Such practices “champion Chinese firms and make it impossible for many US firms to compete on a level playing field,” the White House said.
According to this fact-sheet, in 2018 alone, the Trump Administration found dumping or unfair subsidies on 13 different products, including steel wheels, cold-drawn mechanical tubing, tool chests and cabinets, forged steel fittings, aluminum foil, rubber bands, cast iron soil pipe and fittings, and large diameter welded pipe.
In January 2018, the Trump Administration found that China’s overproduction of steel and aluminum, and the resulting impact on global markets, threaten America’s national security. “China imposes much higher tariffs on US exports than the United States imposes on China,” the White House complained.
The White House also pledged to continue a WTO case it started in March on accusations that China’s intellectual property practices violate international trade law.
The White House said the restrictions followed a seven-month US investigation into China’s handling of data and intellectual property, which wrapped up in late March. The investigation determined that Beijing commits intellectual property theft and forces foreign companies to hand over valuable data in order to operate in the Chinese market and compete with domestic firms.
In early April, the White House had released a list of $50bn worth of products it would target with tariffs. The list does not include everyday items like cellphones and clothing but included cars, some home appliances and an assortment of electronics.
In less than 24 hours, China responded with a $50bn list of its own, which heavily targeted agricultural and chemical products. Beijing has vowed to impose tariffs on these products soon after the US does.
The White House claimed that China’s intellectual property theft alone costs US innovators billions of dollars a year, and China accounts for 87 per cent of counterfeit goods seized coming into the United States.
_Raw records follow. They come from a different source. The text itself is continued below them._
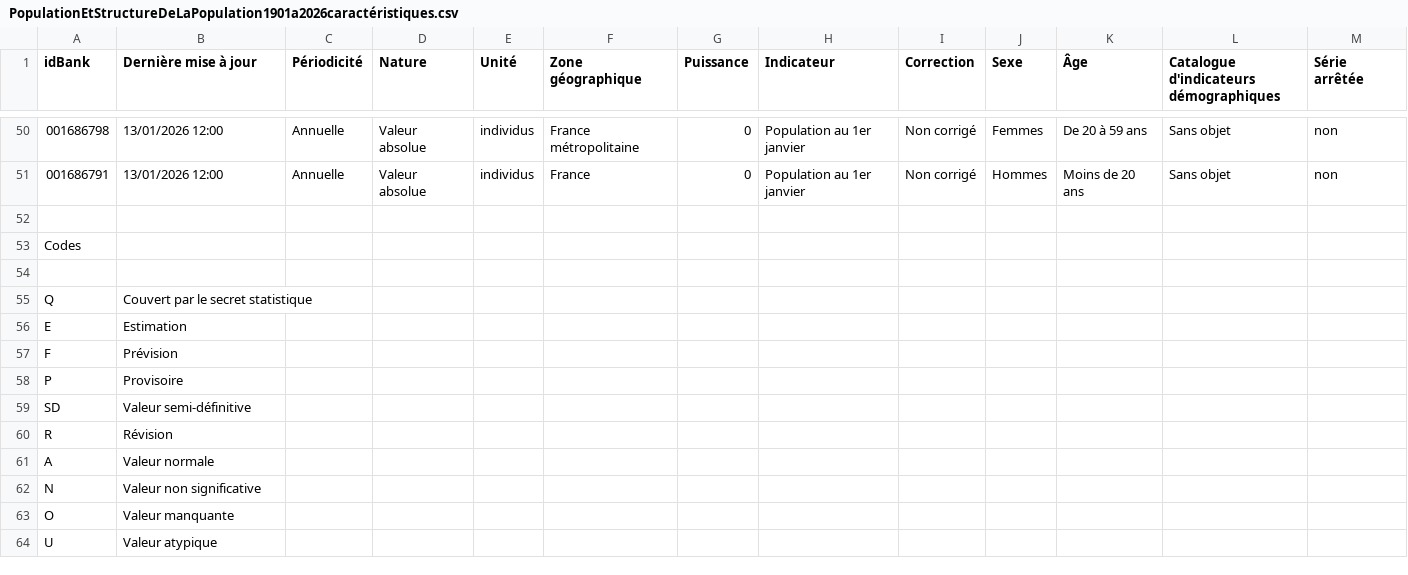
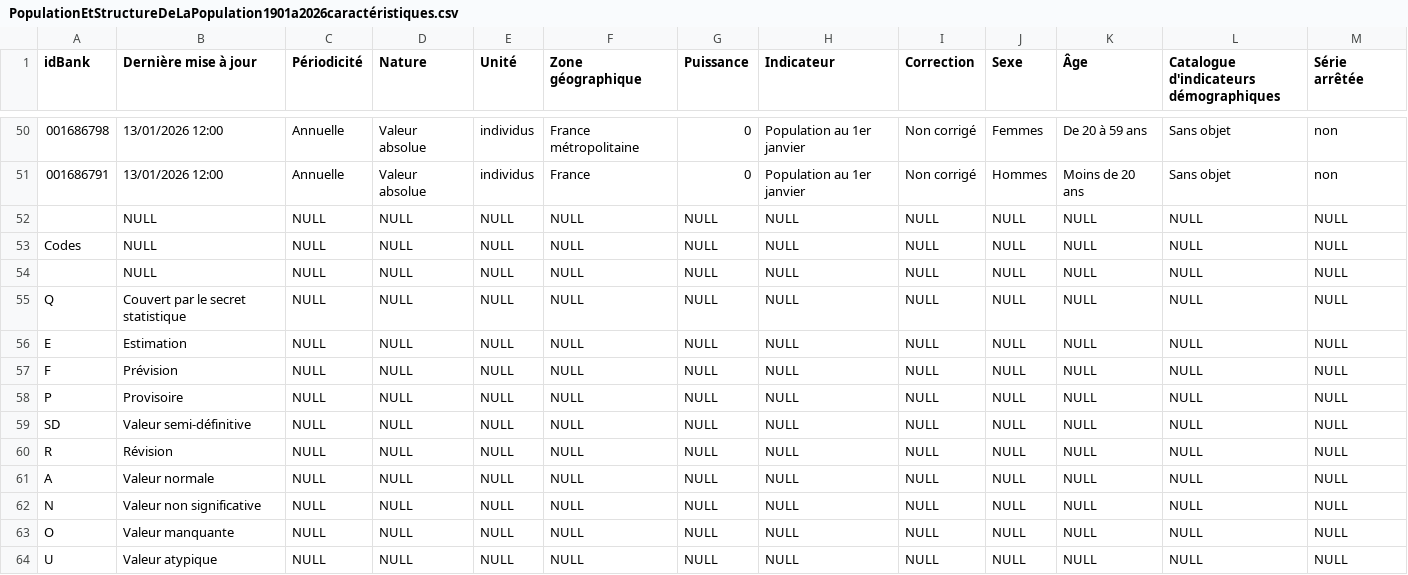
Before and after one commit to MaximeDussort/MSPR2026---BLOC-3, a CSV file: CSVs/IndicateursDeDemographie/PopulationEtStructureDeLaPopulation/1901a2026/PopulationEtStructureDeLaPopulation1901a2026caractéristiques.csv, drawn as a sheet; only a part is shown, gaps mark what is left out; the diff names each change by its address in the sheet, - before the commit and + after, or states it on an @@ line.

```diff
--- a/CSVs/IndicateursDeDemographie/PopulationEtStructureDeLaPopulation/1901a2026/PopulationEtStructureDeLaPopulation1901a2026caractéristiques.csv
+++ b/CSVs/IndicateursDeDemographie/PopulationEtStructureDeLaPopulation/1901a2026/PopulationEtStructureDeLaPopulation1901a2026caractéristiques.csv
-row 52: (empty)
+row 52:  | NULL | NULL | NULL | NULL | NULL | NULL | NULL | NULL | NULL | NULL | NULL | NULL
-B53 (Dernière mise à jour): (empty)
+B53 (Dernière mise à jour): NULL
-C53 (Périodicité): (empty)
+C53 (Périodicité): NULL
-D53 (Nature): (empty)
+D53 (Nature): NULL
-E53 (Unité): (empty)
+E53 (Unité): NULL
-F53 (Zone géographique): (empty)
+F53 (Zone géographique): NULL
-G53 (Puissance): (empty)
+G53 (Puissance): NULL
-H53 (Indicateur): (empty)
+H53 (Indicateur): NULL
-I53 (Correction): (empty)
+I53 (Correction): NULL
-J53 (Sexe): (empty)
+J53 (Sexe): NULL
-K53 (Âge): (empty)
+K53 (Âge): NULL
-L53: (empty)
+L53: NULL
-M53 (Série arrêtée): (empty)
+M53 (Série arrêtée): NULL
-row 54: (empty)
+row 54:  | NULL | NULL | NULL | NULL | NULL | NULL | NULL | NULL | NULL | NULL | NULL | NULL
-C55:C64 (Périodicité): (empty)
+C55:C64 (Périodicité): NULL
-D55:D64 (Nature): (empty)
+D55:D64 (Nature): NULL
-E55:E64 (Unité): (empty)
+E55:E64 (Unité): NULL
-F55:F64 (Zone géographique): (empty)
+F55:F64 (Zone géographique): NULL
-G55:G64 (Puissance): (empty)
+G55:G64 (Puissance): NULL
-H55:H64 (Indicateur): (empty)
+H55:H64 (Indicateur): NULL
-I55:I64 (Correction): (empty)
+I55:I64 (Correction): NULL
-J55:J64 (Sexe): (empty)
+J55:J64 (Sexe): NULL
-K55:K64 (Âge): (empty)
+K55:K64 (Âge): NULL
-L55:L64: (empty)
+L55:L64: NULL
-M55:M64 (Série arrêtée): (empty)
+M55:M64 (Série arrêtée): NULL
```
Also changed, not shown: 2 other files.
The White House fact-sheet also said that recent investigations by the US Trade Representative’s (USTR) identified four of China’s aggressive technology policies that put 44 million American technology jobs at risk, including forced technology transfer; requiring licensing at less than economic value; Chinese state-directed acquisition of sensitive United States technology for strategic purposes; and outright cyber theft.
Published in Dawn, May 30th, 2018